WORK INSTRUCTIONS: Within the entries that follow, show each line where the word "센서에서" occurs.

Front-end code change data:
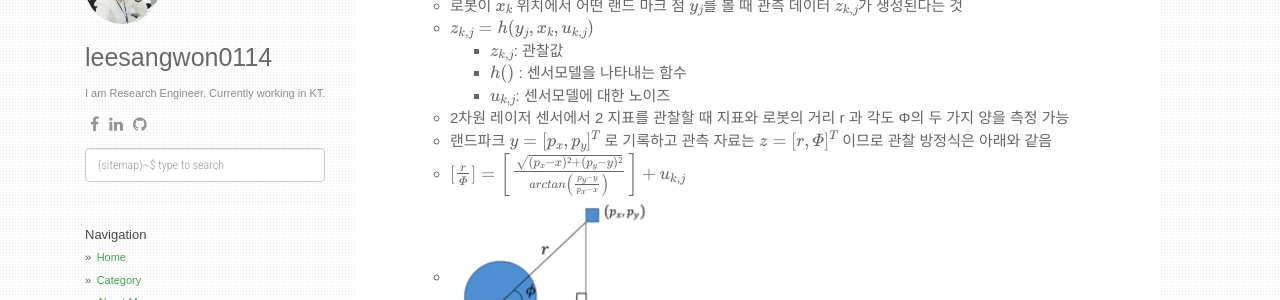
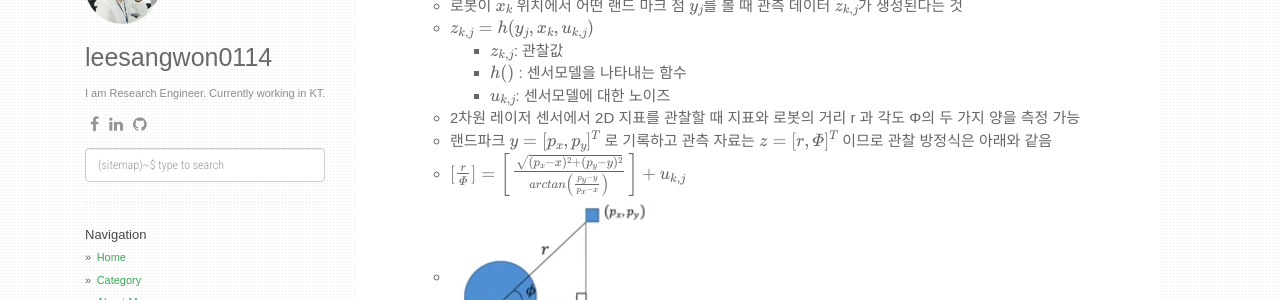
Before and after one commit to leesangwon0114/leesangwon0114.github.io, a Jekyll site: the page built from _posts/2022-01-12-ROS2_TurtleBot3_4.SLAM 기초.markdown, in a window 1280 px wide and 900 px high, scrolled down 2516 px. Shown: the part 151-451 px from the top of the window. Built offline with Jekyll 4.4.1, drawn with Linux system fonts in a browser that asks for light colours; nearby versions of some CDN libraries; formulas are drawn with MathJax 3; comment, search, counter and statistics services are not loaded.

Commit message:
Update 2022-01-12-ROS2_TurtleBot3_4.SLAM 기초.markdown

```diff
--- a/_posts/2022-01-12-ROS2_TurtleBot3_4.SLAM 기초.markdown
+++ b/_posts/2022-01-12-ROS2_TurtleBot3_4.SLAM 기초.markdown
@@ -104,7 +104,7 @@ TutleBot3 Waffle Pi 는 360 Laser Distance Sensor(LDS) - Lidar 즉, 360도 2차
         + $ z_{k,j} $: 관찰값
         + $ h() $ : 센서모델을 나타내는 함수
         + $ u_{k,j} $: 센서모델에 대한 노이즈
-    - 2차원 레이저 센서에서 2 지표를 관찰할 때 지표와 로봇의 거리 r 과 각도 Φ의 두 가지 양을 측정 가능
+    - 2차원 레이저 센서에서 2D 지표를 관찰할 때 지표와 로봇의 거리 r 과 각도 Φ의 두 가지 양을 측정 가능
     - 랜드파크 $ y = [p_x, p_y]^T $ 로 기록하고 관측 자료는 $ z = [r, Φ]^T $ 이므로 관찰 방정식은 아래와 같음
     - $\begin{bmatrix} \frac{r}{Φ} \end{bmatrix} = \begin{bmatrix}  \frac{\sqrt {(p_x - x)^2 + (p_y - y)^2}}{arctan \begin{pmatrix} \frac{p_y - y}{p_x -x}\end{pmatrix}} \end{bmatrix} + u_{k,j}$
     - ![Alt text](http://leesangwon0114.github.io/static/img/ROS2/4.1.png)
```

TASK RESULT:
-    - 2차원 레이저 센서에서 2 지표를 관찰할 때 지표와 로봇의 거리 r 과 각도 Φ의 두 가지 양을 측정 가능
+    - 2차원 레이저 센서에서 2D 지표를 관찰할 때 지표와 로봇의 거리 r 과 각도 Φ의 두 가지 양을 측정 가능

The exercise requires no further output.